We gathered conservation easement data in May 2016 from Wyoming land trusts (Copeland and Browning 2016) and the National Conservation Easement Database (http://www.conservationeasement.us/). We identified private versus public land tenure using the Bureau of Land Management’s Surface Management Dataset (https://www.blm.gov/wy). We included tribal lands within the public lands category.
The extents of private lands with easements, private lands without easements, and public lands were intersected with resource datasets, in either raster (30-m resolution) or polygon format, to produce acreage or length summaries. To determine intersecting area or acreage, we used the “extract by mask” procedure in ArcGIS, where the land status dataset (e.g., easements) was the mask dataset. We did this for land cover classes (National Land Cover Dataset 2014, http://www.mrlc.gov/nlcd2011.php), drinking water sources sensitive to pollution (Bedessem et al. 2005), wetlands (National Wetland Inventory 2010), big game crucial ranges (https://wgfd.wyo.gov/Wildlife-in-Wyoming/Geospatial-Data, accessed Aug 2016), and sage grouse core area (Wyoming Game and Fish Department 2015, version 4).
To determine lengths of streams or migration routes, we used the “select by location” procedure in ArcGIS, where we selected all the streams or migration routes that intersected with the land status of interest and then summed the miles within that selection. We did this for streams (National Hydrology Dataset, 100k scale), blue ribbon streams (Wyoming Game and Fish Department 2013, https://wgfd.wyo.gov/Wildlife-in-Wyoming/Geospatial-Data), and suspected big game migration routes (https://wgfd.wyo.gov/Wildlife-in-Wyoming/Geospatial-Data, accessed Aug 2016).
Additionally, we calculated the average number of species of concern occurences across each land status category. For each of the 131 terrestrial Species of Greatest Conservation Need, we accessed a raster dataset where predicted habitat for the species was assigned a value of 1 (Wyoming Game and Fish Department 2010). We summed the predicted habitat raster datasets across all species, which produced a raster summarizing the number of predicted species per pixel.
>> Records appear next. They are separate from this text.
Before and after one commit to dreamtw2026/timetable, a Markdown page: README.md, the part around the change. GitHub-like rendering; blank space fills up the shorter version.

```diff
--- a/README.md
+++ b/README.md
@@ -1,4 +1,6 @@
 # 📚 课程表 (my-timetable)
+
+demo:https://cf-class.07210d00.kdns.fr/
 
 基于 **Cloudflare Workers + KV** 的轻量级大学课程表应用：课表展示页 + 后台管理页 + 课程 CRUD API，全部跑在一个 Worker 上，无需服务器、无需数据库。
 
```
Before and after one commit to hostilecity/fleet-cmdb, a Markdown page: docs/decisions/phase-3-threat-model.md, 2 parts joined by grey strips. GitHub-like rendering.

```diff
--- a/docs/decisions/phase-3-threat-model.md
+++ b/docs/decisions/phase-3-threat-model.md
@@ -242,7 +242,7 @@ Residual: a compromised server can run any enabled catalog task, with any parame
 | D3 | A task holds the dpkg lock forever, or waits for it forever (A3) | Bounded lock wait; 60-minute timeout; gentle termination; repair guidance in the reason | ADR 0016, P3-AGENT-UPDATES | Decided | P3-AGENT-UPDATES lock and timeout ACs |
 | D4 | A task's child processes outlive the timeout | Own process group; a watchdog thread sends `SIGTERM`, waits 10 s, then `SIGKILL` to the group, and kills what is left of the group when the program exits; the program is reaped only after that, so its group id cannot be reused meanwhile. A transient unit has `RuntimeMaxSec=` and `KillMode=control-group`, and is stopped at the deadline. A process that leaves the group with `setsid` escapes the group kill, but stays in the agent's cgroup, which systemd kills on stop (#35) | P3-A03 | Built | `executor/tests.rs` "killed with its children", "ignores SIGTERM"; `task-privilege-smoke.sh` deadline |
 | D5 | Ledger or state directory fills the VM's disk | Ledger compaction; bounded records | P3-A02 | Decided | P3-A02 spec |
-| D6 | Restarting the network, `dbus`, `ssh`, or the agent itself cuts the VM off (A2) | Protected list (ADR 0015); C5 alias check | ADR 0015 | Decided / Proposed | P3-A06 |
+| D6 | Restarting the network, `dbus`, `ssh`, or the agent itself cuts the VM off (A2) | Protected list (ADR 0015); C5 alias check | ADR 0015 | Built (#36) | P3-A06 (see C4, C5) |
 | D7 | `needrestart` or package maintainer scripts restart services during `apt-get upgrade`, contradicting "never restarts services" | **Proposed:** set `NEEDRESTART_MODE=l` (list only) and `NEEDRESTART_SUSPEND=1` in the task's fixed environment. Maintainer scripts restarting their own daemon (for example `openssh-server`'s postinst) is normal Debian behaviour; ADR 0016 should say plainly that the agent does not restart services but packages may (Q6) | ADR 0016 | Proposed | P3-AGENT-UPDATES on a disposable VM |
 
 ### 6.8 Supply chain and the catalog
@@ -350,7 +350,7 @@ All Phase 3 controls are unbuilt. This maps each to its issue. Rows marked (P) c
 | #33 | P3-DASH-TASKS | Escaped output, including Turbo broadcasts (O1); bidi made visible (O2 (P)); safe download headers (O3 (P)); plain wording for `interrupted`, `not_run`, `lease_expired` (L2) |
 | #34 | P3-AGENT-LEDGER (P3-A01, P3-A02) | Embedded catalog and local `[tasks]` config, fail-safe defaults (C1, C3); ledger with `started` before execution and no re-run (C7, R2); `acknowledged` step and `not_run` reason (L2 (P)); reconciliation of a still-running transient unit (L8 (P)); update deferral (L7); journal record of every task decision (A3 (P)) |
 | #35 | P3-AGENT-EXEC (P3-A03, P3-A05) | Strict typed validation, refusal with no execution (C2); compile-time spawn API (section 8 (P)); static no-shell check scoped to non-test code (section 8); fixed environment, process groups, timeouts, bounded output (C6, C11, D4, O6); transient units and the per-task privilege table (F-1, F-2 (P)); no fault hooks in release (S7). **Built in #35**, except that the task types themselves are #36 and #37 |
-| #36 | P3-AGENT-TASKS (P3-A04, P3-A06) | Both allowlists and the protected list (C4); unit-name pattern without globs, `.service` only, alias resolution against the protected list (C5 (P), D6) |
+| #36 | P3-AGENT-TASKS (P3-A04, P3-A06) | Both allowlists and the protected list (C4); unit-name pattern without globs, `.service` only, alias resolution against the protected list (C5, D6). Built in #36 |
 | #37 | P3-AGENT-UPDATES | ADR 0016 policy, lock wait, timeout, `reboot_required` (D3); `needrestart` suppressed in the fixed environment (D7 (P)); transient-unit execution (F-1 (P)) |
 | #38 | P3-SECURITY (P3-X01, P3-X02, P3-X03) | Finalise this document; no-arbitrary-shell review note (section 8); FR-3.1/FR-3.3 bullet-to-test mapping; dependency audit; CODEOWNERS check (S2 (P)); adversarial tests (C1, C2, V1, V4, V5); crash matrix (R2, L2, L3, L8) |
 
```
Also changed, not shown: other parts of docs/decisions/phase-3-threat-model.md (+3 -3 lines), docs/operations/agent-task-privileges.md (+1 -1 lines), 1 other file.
Then, for each land status, we calculated the average number of species that occurred across all pixels belonging to that land status.